5. Contact data enrichment

Contact data enrichment appends contact information (including genuine business email addresses, work titles, and phone numbers) to an existing database to create an extensive record of potential and existing customers. It is among the most important and widely adopted techniques – helping organizations sift through changing contact details and incomplete forms to acquire complete information for email campaigns.

Data Enrichment Techniques and Tools

Generally, three methodologies encompass data enrichment:

  • Enriching data manually: You can manually input data into a database or spreadsheet. While this approach may be laborious and prone to errors, it can be advantageous when dealing with moderate data volumes.
  • Scraping data through manually built tools: Using specialized software or programs can extract data from websites or other online resources. Large quantities of data can be gathered in this manner with efficiency; nevertheless, it may be tedious, demanding technical proficiency.
  • Using a commercial data enrichment tool: A data enrichment tool is a software app or service that aggregates and organizes data from various sources, such as third-party entities, prioritizing data hygiene and structure. Data enrichment tools include Clearbit, Cognism, LeadGenius, and ZoomInfo. Although these tools possess considerable power, they may be limited by the data sources available – unlike manually built tools.

No matter which approach you use – manual, commercial tool, or home-grown scripts – the enrichment process will incorporate one or more of the following techniques:
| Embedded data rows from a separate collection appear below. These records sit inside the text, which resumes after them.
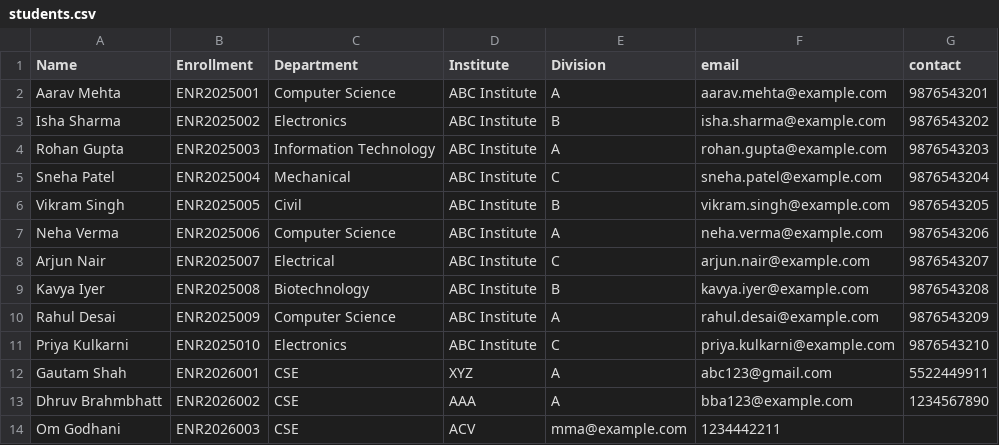
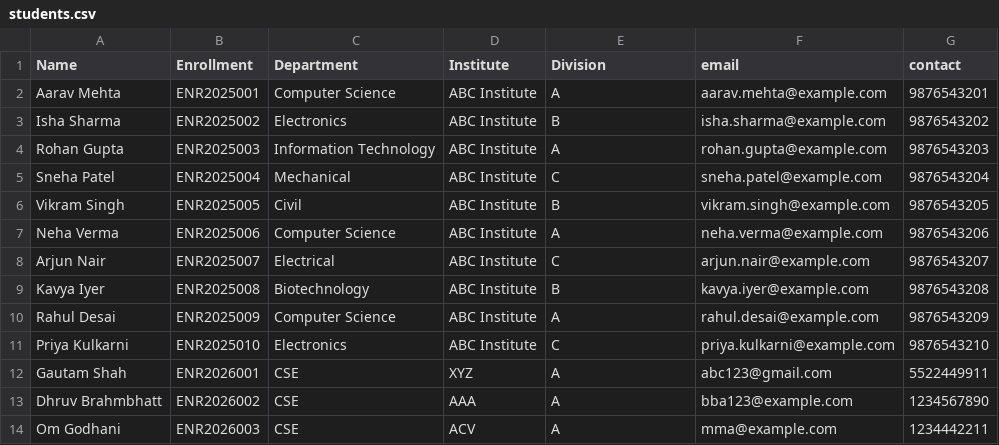
Before and after one commit to Gautam-Shah-14/Datasshow, a CSV file: students.csv, drawn as a sheet.

Commit message:
Fix contact information for students in students.csv
Updated the contact information for students in the CSV file.

```diff
--- a/students.csv
+++ b/students.csv
@@ -13,2 +13,2 @@ Gautam Shah,ENR2026001,CSE,XYZ,A,abc123@gmail.com,5522449911
 Dhruv Brahmbhatt,ENR2026002,CSE,AAA,A,bba123@example.com,1234567890
-Om Godhani,ENR2026003,CSE,ACV,mma@example.com,1234442211
+Om Godhani,ENR2026003,CSE,ACV,A,mma@example.com,1234442211
```
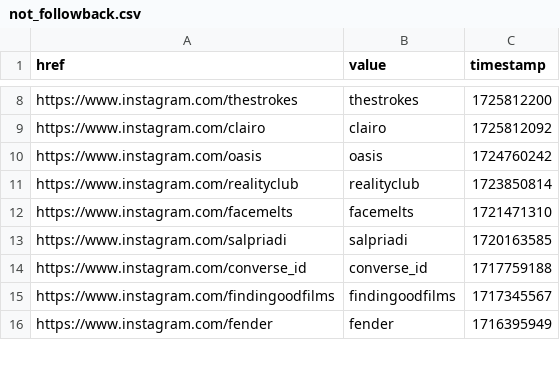
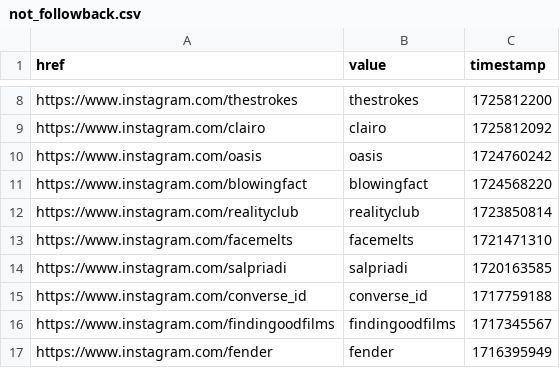
Before and after one commit to fajarfat1195/python.github.io, a CSV file: json_app/instagram_app/not_followback.csv, drawn as a sheet; only a part is shown, gaps mark what is left out; the diff names each change by its address in the sheet, - before the commit and + after, or states it on an @@ line.

```diff
--- a/json_app/instagram_app/not_followback.csv
+++ b/json_app/instagram_app/not_followback.csv
+row 11: https://www.instagram.com/blowingfact | blowingfact | 1724568220
```
Also changed, not shown: 18 other files.
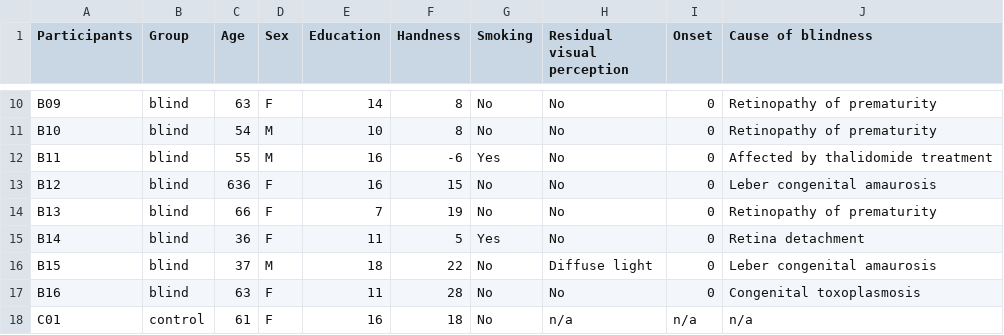
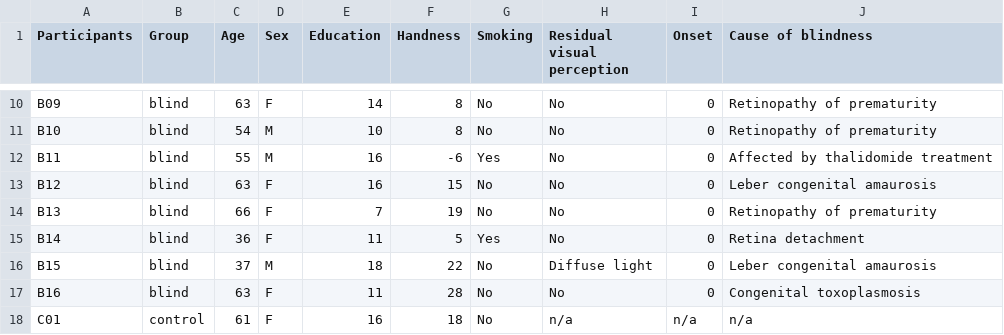
Before and after one commit to Remi-Gau/olfactory_fmri_blind, a TSV file: reports/participants.tsv, drawn as a sheet; only a part is shown, gaps mark what is left out.

```diff
--- a/reports/participants.tsv
+++ b/reports/participants.tsv
@@ -12,3 +12,3 @@ B10	blind	54	M	10	8	No	No	0	Retinopathy of prematurity
 B11	blind	55	M	16	-6	Yes	No	0	Affected by thalidomide treatment
-B12	blind	636	F	16	15	No	No	0	Leber congenital amaurosis
+B12	blind	63	F	16	15	No	No	0	Leber congenital amaurosis
 B13	blind	66	F	7	19	No	No	0	Retinopathy of prematurity
```
Also changed, not shown: 12 other files.
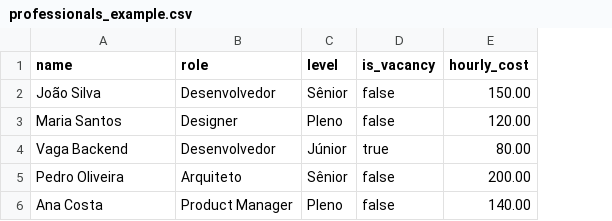
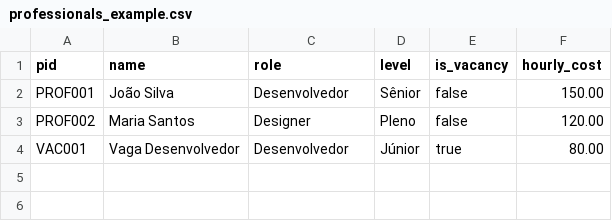
Before and after one commit to dsbraz/consultancy_pricing, a CSV file: frontend/professionals_example.csv, drawn as a sheet; removed rows and columns are numbered as before the commit, all else as after; the diff names each change by its address in the sheet, - before the commit and + after, or states it on an @@ line.

```diff
--- a/frontend/professionals_example.csv
+++ b/frontend/professionals_example.csv
+column A (pid), rows 2-4: PROF001 | PROF002 | VAC001
-B4 (name): Vaga Backend
+B4 (name): Vaga Desenvolvedor
-row 5: Pedro Oliveira | Arquiteto | Sênior | false | 200.00
-row 6: Ana Costa | Product Manager | Pleno | false | 140.00
```
Also changed, not shown: 17 other files.
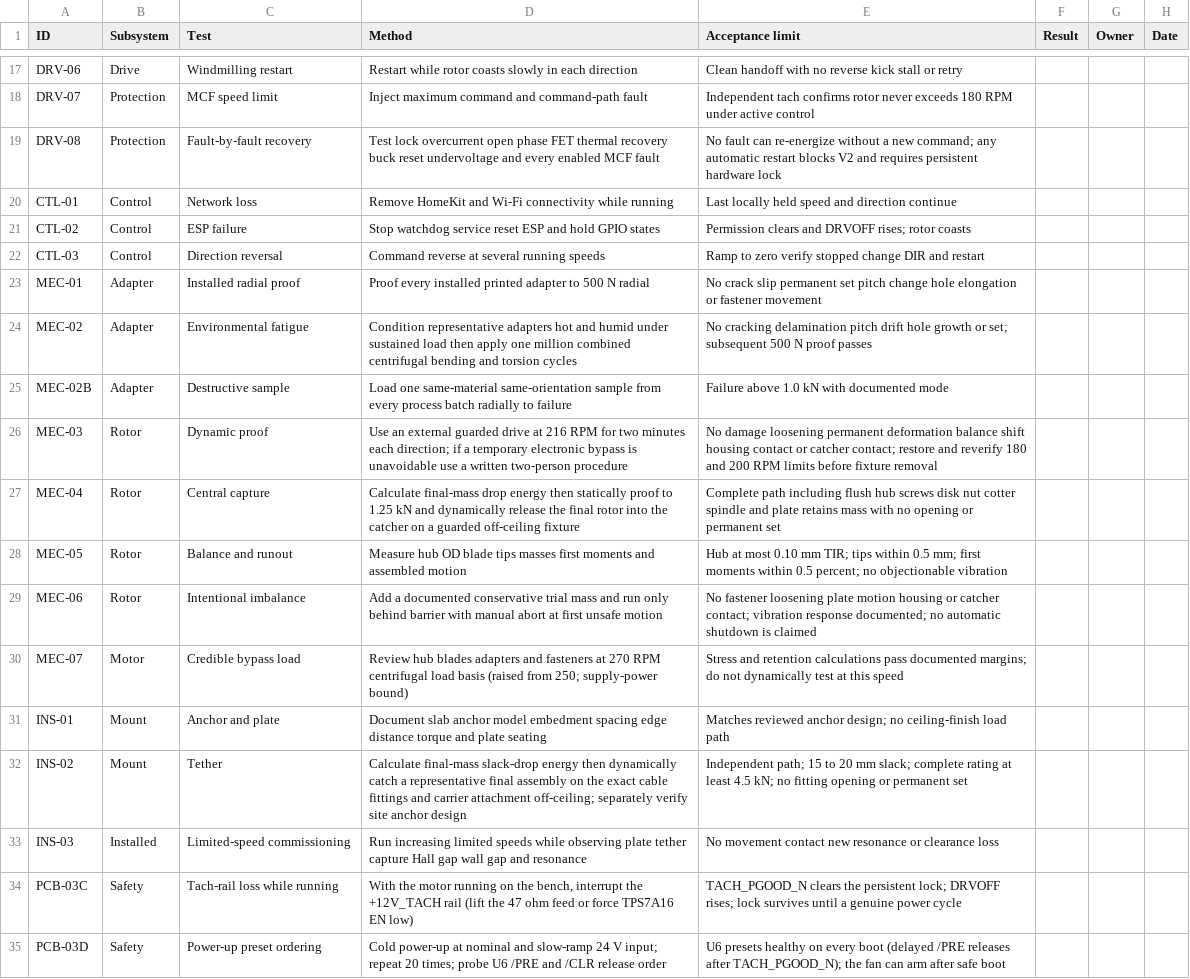
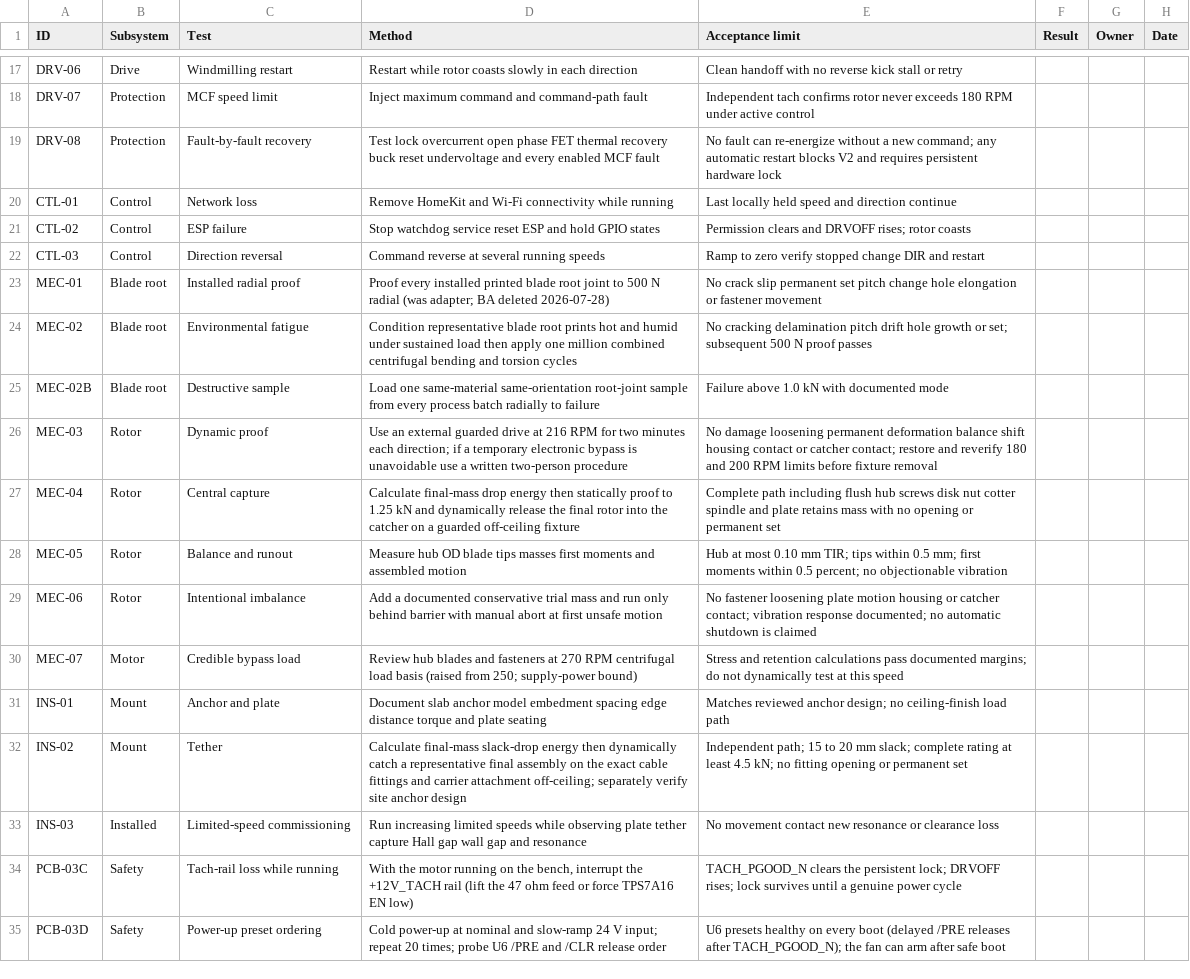
Before and after one commit to micthiesen/stillair, a CSV file: testing/test-matrix.csv, drawn as a sheet; only a part is shown, gaps mark what is left out.

```diff
--- a/testing/test-matrix.csv
+++ b/testing/test-matrix.csv
@@ -22,5 +22,5 @@ CTL-02,Control,ESP failure,"Stop watchdog service reset ESP and hold GPIO states
 CTL-03,Control,Direction reversal,"Command reverse at several running speeds","Ramp to zero verify stopped change DIR and restart",,,
-MEC-01,Adapter,Installed radial proof,"Proof every installed printed adapter to 500 N radial","No crack slip permanent set pitch change hole elongation or fastener movement",,,
-MEC-02,Adapter,Environmental fatigue,"Condition representative adapters hot and humid under sustained load then apply one million combined centrifugal bending and torsion cycles","No cracking delamination pitch drift hole growth or set; subsequent 500 N proof passes",,,
-MEC-02B,Adapter,Destructive sample,"Load one same-material same-orientation sample from every process batch radially to failure","Failure above 1.0 kN with documented mode",,,
+MEC-01,Blade root,Installed radial proof,"Proof every installed printed blade root joint to 500 N radial (was adapter; BA deleted 2026-07-28)","No crack slip permanent set pitch change hole elongation or fastener movement",,,
+MEC-02,Blade root,Environmental fatigue,"Condition representative blade root prints hot and humid under sustained load then apply one million combined centrifugal bending and torsion cycles","No cracking delamination pitch drift hole growth or set; subsequent 500 N proof passes",,,
+MEC-02B,Blade root,Destructive sample,"Load one same-material same-orientation root-joint sample from every process batch radially to failure","Failure above 1.0 kN with documented mode",,,
 MEC-03,Rotor,Dynamic proof,"Use an external guarded drive at 216 RPM for two minutes each direction; if a temporary electronic bypass is unavoidable use a written two-person procedure","No damage loosening permanent deformation balance shift housing contact or catcher contact; restore and reverify 180 and 200 RPM limits before fixture removal",,,
@@ -29,3 +29,3 @@ MEC-05,Rotor,Balance and runout,"Measure hub OD blade tips masses first moments
 MEC-06,Rotor,Intentional imbalance,"Add a documented conservative trial mass and run only behind barrier with manual abort at first unsafe motion","No fastener loosening plate motion housing or catcher contact; vibration response documented; no automatic shutdown is claimed",,,
-MEC-07,Motor,Credible bypass load,"Review hub blades adapters and fasteners at 270 RPM centrifugal load basis (raised from 250; supply-power bound)","Stress and retention calculations pass documented margins; do not dynamically test at this speed",,,
+MEC-07,Motor,Credible bypass load,"Review hub blades and fasteners at 270 RPM centrifugal load basis (raised from 250; supply-power bound)","Stress and retention calculations pass documented margins; do not dynamically test at this speed",,,
 INS-01,Mount,Anchor and plate,"Document slab anchor model embedment spacing edge distance torque and plate seating","Matches reviewed anchor design; no ceiling-finish load path",,,
```
Also changed, not shown: bom/bom.csv, 7 other files.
1. Segmentation

A data object (like a client, merchandise, or site) is divided into distinct categories using data segmentation. This is determined by an established set of predetermined variables (for consumers, these may include age, gender, or income). After this, the object is defined more precisely through segmentation.

2. Structuring

This is the classification of unstructured data, transforming it into a structured format that may be analyzed. This can be accomplished using themes or sentiments. For instance, the feedback from the consumer may have been favorable, unfavorable, or neutral. You could also identify the “subject” of the text. Did the text pertain to real estate, politics, or sports? Structuring identifies the text’s sentiment and/or topic and assigns a tag for analysis.

3. Imputation

Data imputation is the process of replacing absent or inconsistent data within fields with corresponding values. Using the estimated value enables a more precise data analysis than treating the absent value as zero, which might introduce bias into aggregations.

4. Derived attributes

While potentially derived from one or more other fields, these fields were not initially incorporated into the data collection. For example, the “date of birth” column can be used to determine age. Derivative elements are beneficial since they contain logic commonly used during analysis.

5. Appending

You consolidate data from multiple sources to create a more thorough, precise, and uniform set compared to the sum of its individual components – by enhancing an existing dataset with additional data. You can create a 360-degree customer profile, for example, by including the information from your customer relationship management (CRM), financial records, and marketing & sales archives.

The Importance of Data Enrichment in Modern Marketing

Today, you have access to a wealth of customer data. However, a clear customer representation is critical for marketing leaders to extract valuable and reliable insights from the data – built on the broadest possible and most exhaustive dataset.

One potential drawback is that focusing entirely on first-party data might make you miss out on other recently acquired material that emerges over time. This is where data enrichment is crucial. It enables the finding and collecting of new candidates, including contacts and accounts – along with broader attributes like the “total addressable market.”

Quality data is also a prerequisite for sales enablement. Data enrichment can optimize sales processes by supplementing inadequate prospect profiles with critical details like job titles or direct phone numbers. You can identify consumer sub-groups most susceptible to churn using enriched data and then develop and assess relevant case studies and hypotheses to prevent that attrition.